Although that was true, I learned that those driving or walking breaks allowed my mind to decompress and rejuvenate. Back to back virtual meetings became exhausting because like an overworked hard drive it never stopped spinning.

The second thing I noticed was that I was more exhausted after a 45 minute online interaction than I was in a two-hour face to face session.

I discovered that as my brain was working harder to eliminate the virtual distance a screen makes, I wanted to “normalize” the interaction; and as my brain compensated to do this, it worked harder.

Thirdly, by now you realize that those times in your face to face meetings when you’d catch yourself checking email or shoe shopping were nothing in comparison to the distractions available to you while on Zoom calls.

Although there are a number of concerns about this item, I’ll stick to how it drains our energy. Have lots of apps or browser tabs open while on Zoom? This can actually increase resource usage on your computer and drains the batteries.

You may think that you’re being more productive, but you’re not—the more things open on the screen will deplete our energies much like leaving the radio and lights on in a car that isn’t running. The brain’s battery will drain faster.

In our current context, these learnings are compounded as the “stay at home” mandate has created new expectations.

Congregants have greater relational needs these days and have may more time to reach out to their pastors which creates a new level being on demand. Congregants now have more time to view the offerings of other local churches and are asking “Pastor why can’t we do the same as…”.

At the same time our pastors are directing their energy to the new learning how to use Facebook Live, Youtube and deciding whether they should sit or stand when preaching or teaching.

So now more than ever, we need to think about intentional boundaries. Here are a few of my thoughts:

  • Set a maximum daily time amount to engage in online meetings, seminars or webinars and decline the other invitations.
  • If your meeting or conversation can be done by a phone call, take that option; it’s far less taxing then a video chat.
  • After a Zoom meeting take a 5-15-minute break, walk around your house, make a coffee/tea and find something to help decompress. I keep a fiction novel handy and read a few pages or a chapter. Be careful not to watch the news, check email or Facebook – those are not particularly healthy decompression activities.
  • Limit your distractions while on the meeting. If you are able to limit the number of meeting hours than you can delve into the distractions at a later time.
  • Be gracious to yourself. You are working harder than ever and you are more tired than ever.
  • Be gracious to yourself. Don’t measure yourself against others’ capacity or skillsets or video production. More than ever, it’s important to know who you are and stay true to yourself.

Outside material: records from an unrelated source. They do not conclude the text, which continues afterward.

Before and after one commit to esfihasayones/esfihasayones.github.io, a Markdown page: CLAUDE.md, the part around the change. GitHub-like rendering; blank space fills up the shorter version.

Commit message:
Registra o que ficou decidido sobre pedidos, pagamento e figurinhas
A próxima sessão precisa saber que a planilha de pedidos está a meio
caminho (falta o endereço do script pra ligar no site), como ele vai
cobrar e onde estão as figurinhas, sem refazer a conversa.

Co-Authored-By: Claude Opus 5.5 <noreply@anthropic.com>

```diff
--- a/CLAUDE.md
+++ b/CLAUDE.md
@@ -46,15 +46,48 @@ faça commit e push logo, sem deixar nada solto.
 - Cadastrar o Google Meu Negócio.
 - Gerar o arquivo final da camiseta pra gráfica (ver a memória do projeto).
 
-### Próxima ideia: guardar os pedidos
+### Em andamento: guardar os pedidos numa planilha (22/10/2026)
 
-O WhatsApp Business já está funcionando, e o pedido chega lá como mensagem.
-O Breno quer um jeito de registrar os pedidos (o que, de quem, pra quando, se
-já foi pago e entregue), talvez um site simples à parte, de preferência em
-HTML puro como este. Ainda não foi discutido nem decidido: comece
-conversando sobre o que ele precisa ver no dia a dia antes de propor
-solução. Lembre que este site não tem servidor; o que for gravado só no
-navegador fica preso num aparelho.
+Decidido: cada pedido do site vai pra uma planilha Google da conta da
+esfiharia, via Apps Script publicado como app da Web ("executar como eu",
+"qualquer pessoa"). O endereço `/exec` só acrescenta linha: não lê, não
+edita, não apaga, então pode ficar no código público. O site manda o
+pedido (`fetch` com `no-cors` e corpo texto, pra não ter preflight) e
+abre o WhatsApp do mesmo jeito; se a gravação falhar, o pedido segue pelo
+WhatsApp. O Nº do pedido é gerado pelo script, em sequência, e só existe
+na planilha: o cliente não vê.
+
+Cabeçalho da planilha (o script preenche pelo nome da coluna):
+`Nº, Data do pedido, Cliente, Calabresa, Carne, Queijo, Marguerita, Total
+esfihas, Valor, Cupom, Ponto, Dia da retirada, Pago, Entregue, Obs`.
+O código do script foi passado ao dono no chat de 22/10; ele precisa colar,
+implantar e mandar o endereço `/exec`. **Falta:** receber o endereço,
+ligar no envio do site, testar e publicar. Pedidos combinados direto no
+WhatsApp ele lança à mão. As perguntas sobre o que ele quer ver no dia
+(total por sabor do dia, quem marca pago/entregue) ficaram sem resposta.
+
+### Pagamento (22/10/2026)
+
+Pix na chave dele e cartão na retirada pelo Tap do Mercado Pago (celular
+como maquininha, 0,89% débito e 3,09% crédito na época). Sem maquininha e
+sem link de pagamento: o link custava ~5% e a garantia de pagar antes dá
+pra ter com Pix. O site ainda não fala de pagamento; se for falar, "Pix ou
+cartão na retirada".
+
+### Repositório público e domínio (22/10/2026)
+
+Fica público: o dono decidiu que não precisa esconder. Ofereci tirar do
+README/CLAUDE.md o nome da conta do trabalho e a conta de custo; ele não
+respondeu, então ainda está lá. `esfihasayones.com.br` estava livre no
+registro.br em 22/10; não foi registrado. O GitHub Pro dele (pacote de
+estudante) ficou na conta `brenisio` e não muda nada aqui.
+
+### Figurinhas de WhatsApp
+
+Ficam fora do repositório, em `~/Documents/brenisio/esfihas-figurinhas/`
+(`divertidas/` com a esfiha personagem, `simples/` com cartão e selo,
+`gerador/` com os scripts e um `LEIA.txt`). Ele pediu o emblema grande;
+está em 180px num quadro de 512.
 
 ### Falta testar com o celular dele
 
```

Recommended Reading

https://www.nationalgeographic.com/science/2020/04/coronavirus-zoom-fatigue-is-taxing-the-brain-here-is-why-that-happens/?utm_source=pocket-newtab#close

Zoom Burnout Is Real – Angela Lashbrook

Screen Time and the Brain – Debra Bradley Ruder (Harvard Medical School)

 



The Latest